● PROBLEM
The output should be every line below that includes the word "layout".

Change listing data

▬▬▬

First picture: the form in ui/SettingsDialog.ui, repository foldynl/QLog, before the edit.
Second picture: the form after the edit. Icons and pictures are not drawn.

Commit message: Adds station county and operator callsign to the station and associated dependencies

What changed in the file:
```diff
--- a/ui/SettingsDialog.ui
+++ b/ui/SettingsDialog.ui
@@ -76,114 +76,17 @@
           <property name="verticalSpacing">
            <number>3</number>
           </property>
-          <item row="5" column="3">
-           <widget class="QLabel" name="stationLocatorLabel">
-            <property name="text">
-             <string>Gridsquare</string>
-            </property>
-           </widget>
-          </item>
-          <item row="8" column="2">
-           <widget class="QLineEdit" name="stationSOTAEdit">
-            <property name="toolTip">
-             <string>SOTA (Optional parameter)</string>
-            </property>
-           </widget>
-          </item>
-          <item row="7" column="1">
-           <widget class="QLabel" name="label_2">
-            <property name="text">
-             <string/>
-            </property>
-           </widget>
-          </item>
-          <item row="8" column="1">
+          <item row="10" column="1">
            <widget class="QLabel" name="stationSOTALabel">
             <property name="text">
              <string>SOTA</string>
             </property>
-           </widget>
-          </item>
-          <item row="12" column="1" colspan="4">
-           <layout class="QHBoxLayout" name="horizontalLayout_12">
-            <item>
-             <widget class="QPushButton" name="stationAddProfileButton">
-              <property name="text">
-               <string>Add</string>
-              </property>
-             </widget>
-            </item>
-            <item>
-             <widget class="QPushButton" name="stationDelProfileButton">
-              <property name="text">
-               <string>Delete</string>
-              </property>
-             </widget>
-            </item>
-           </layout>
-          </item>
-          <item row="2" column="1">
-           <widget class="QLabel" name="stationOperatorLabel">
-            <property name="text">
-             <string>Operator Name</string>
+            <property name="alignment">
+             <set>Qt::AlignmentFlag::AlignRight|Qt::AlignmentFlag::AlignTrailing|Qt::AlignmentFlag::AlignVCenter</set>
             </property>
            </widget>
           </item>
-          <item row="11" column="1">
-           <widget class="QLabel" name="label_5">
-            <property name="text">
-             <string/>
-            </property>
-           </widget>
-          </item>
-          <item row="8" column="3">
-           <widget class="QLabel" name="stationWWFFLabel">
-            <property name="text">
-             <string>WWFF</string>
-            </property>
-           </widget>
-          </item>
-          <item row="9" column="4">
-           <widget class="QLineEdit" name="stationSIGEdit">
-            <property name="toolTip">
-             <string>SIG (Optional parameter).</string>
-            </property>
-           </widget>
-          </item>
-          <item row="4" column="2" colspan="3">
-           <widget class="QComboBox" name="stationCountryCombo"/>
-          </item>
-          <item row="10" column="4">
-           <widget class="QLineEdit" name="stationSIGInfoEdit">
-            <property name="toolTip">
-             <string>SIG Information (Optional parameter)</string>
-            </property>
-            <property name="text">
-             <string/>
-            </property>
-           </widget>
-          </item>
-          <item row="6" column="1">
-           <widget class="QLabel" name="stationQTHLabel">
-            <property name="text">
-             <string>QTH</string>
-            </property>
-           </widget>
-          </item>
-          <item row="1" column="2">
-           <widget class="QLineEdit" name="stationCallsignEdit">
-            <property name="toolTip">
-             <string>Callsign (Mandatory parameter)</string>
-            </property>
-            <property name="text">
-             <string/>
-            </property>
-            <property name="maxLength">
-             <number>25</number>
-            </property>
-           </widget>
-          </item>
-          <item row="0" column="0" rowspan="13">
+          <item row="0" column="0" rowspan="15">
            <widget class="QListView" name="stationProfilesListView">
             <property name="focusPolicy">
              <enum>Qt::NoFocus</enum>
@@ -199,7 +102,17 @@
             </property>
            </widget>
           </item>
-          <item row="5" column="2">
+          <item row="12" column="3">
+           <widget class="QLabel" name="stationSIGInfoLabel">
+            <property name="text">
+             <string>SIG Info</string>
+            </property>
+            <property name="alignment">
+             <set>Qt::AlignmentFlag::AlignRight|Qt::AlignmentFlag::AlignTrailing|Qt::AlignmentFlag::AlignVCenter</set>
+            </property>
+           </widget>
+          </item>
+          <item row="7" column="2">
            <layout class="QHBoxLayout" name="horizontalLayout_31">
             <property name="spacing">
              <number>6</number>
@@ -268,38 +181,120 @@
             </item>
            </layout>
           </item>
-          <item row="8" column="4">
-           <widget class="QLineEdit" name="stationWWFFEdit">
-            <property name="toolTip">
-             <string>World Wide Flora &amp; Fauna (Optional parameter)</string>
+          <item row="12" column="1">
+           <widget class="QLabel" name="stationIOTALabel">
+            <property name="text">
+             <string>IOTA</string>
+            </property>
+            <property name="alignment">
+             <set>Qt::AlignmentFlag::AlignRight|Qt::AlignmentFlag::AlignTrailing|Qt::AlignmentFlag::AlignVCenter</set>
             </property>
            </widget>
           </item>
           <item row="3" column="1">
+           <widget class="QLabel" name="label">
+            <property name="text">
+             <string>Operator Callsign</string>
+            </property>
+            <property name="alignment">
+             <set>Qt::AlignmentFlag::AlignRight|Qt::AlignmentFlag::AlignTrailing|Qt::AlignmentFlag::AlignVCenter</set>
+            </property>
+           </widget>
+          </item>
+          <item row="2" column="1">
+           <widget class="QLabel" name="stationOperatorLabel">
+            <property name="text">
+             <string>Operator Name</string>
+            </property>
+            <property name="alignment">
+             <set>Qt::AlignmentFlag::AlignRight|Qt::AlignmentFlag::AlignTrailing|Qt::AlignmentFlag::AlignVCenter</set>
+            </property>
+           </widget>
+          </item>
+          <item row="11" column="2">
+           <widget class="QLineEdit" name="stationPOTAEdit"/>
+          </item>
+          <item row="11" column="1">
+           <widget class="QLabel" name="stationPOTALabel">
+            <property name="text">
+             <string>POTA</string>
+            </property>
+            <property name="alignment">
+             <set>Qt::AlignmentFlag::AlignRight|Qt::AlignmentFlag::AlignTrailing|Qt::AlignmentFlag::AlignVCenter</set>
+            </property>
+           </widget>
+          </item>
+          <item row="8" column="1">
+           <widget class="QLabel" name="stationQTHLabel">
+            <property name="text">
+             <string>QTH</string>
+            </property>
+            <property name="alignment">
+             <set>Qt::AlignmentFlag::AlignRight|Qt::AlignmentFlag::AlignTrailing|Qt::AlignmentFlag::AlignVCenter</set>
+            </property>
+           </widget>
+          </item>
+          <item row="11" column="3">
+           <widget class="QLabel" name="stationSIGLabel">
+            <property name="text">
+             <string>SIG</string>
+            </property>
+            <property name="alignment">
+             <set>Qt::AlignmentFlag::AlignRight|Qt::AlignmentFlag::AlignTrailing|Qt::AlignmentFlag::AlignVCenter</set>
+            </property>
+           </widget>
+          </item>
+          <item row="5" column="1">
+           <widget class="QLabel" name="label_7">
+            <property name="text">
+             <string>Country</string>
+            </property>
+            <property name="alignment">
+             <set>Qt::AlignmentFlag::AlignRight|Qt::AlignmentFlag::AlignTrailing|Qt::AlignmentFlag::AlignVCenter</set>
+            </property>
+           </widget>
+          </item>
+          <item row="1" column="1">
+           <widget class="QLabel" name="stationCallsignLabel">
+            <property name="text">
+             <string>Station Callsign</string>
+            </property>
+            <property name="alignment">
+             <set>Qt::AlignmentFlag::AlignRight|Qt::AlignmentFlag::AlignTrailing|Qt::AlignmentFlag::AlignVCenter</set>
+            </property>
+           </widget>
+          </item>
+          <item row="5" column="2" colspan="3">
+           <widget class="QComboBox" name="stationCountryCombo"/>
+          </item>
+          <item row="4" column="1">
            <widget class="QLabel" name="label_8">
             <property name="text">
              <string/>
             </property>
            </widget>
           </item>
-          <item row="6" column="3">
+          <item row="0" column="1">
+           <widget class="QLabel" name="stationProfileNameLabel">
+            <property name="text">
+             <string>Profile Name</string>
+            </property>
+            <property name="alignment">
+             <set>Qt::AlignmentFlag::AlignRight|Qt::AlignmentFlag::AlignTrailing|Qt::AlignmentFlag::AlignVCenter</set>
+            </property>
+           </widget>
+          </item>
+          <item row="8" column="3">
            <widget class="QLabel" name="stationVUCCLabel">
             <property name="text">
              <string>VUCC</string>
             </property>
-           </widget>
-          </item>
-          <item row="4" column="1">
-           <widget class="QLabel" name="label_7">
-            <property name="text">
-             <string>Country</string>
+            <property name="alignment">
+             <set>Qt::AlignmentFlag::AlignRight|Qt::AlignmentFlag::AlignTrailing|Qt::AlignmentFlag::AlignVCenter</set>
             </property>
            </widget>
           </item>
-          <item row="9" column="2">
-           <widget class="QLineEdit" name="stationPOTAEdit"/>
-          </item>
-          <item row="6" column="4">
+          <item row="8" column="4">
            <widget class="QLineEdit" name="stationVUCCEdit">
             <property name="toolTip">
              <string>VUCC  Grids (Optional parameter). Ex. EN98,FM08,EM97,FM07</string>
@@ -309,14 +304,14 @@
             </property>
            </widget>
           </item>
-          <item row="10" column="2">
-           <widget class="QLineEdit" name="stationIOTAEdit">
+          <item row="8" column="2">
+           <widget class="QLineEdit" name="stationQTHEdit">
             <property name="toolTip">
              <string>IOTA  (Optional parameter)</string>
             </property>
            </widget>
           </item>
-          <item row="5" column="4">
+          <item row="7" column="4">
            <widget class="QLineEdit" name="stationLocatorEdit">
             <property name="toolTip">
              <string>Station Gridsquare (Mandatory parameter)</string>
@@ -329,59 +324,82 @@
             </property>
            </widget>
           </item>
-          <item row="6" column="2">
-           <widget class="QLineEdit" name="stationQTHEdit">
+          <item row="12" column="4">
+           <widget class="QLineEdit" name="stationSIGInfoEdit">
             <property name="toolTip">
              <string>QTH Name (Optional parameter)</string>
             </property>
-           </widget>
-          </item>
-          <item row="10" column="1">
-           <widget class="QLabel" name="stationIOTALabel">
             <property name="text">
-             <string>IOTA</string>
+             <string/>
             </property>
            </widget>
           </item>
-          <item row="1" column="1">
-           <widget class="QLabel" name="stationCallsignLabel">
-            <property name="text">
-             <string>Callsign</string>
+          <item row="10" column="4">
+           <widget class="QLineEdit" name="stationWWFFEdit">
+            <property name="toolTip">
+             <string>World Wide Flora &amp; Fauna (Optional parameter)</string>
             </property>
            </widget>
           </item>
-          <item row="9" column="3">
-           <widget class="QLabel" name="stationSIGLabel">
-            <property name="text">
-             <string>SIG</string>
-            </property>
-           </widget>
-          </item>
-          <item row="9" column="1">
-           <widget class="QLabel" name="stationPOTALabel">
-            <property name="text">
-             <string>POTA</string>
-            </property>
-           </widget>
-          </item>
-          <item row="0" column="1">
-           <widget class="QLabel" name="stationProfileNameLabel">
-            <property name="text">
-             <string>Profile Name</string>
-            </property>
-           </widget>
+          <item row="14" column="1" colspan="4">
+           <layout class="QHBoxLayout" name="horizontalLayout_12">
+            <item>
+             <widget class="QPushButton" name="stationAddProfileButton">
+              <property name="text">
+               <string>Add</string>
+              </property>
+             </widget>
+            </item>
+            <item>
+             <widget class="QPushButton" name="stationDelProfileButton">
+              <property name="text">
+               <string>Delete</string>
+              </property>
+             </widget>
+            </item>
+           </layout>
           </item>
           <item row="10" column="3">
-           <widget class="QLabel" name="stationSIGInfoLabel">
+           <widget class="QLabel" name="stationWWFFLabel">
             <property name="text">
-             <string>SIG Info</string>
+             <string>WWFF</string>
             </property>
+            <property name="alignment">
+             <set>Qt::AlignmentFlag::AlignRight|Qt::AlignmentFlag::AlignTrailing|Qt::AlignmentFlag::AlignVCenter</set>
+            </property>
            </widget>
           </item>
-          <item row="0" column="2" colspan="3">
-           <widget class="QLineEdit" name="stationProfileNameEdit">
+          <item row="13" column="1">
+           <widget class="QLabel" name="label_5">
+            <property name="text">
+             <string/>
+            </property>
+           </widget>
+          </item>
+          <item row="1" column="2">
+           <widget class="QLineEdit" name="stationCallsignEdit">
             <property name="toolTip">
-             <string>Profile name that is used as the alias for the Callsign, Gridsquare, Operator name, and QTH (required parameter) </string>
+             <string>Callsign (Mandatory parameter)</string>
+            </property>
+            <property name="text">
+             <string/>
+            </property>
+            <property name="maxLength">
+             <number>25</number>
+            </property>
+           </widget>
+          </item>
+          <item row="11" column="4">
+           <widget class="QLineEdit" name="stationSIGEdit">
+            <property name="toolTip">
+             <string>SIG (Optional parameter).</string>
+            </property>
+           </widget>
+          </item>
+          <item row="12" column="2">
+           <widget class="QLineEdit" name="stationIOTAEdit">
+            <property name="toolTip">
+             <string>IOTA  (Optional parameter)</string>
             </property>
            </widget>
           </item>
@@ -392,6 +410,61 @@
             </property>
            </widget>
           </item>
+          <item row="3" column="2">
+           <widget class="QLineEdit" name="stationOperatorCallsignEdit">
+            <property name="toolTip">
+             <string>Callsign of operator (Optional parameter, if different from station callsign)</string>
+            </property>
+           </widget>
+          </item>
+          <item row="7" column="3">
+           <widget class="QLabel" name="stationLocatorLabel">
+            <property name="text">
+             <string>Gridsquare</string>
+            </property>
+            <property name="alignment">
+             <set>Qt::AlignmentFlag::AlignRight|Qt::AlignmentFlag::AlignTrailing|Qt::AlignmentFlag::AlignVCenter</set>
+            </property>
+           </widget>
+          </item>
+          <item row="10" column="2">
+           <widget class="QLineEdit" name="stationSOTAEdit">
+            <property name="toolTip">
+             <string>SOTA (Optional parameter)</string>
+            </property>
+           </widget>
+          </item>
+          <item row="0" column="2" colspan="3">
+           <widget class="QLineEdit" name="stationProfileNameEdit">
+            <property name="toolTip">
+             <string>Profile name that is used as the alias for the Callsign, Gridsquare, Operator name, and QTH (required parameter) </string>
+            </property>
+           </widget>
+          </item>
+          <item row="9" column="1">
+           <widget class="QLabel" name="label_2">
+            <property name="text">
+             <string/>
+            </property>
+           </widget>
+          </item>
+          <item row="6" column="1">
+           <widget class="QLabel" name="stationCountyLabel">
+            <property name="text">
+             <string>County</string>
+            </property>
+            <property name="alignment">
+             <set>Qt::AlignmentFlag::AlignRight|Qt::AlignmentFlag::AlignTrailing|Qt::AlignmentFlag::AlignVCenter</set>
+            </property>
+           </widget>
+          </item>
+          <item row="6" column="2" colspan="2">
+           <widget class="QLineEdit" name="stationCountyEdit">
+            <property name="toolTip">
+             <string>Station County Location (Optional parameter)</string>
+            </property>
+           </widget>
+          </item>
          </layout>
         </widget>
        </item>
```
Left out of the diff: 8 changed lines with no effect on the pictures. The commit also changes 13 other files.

▬▬▬

● WRITTEN RESPONSE
-           <layout class="QHBoxLayout" name="horizontalLayout_12">
-           </layout>
            <layout class="QHBoxLayout" name="horizontalLayout_31">
            </layout>
+           <layout class="QHBoxLayout" name="horizontalLayout_12">
+           </layout>
          </layout>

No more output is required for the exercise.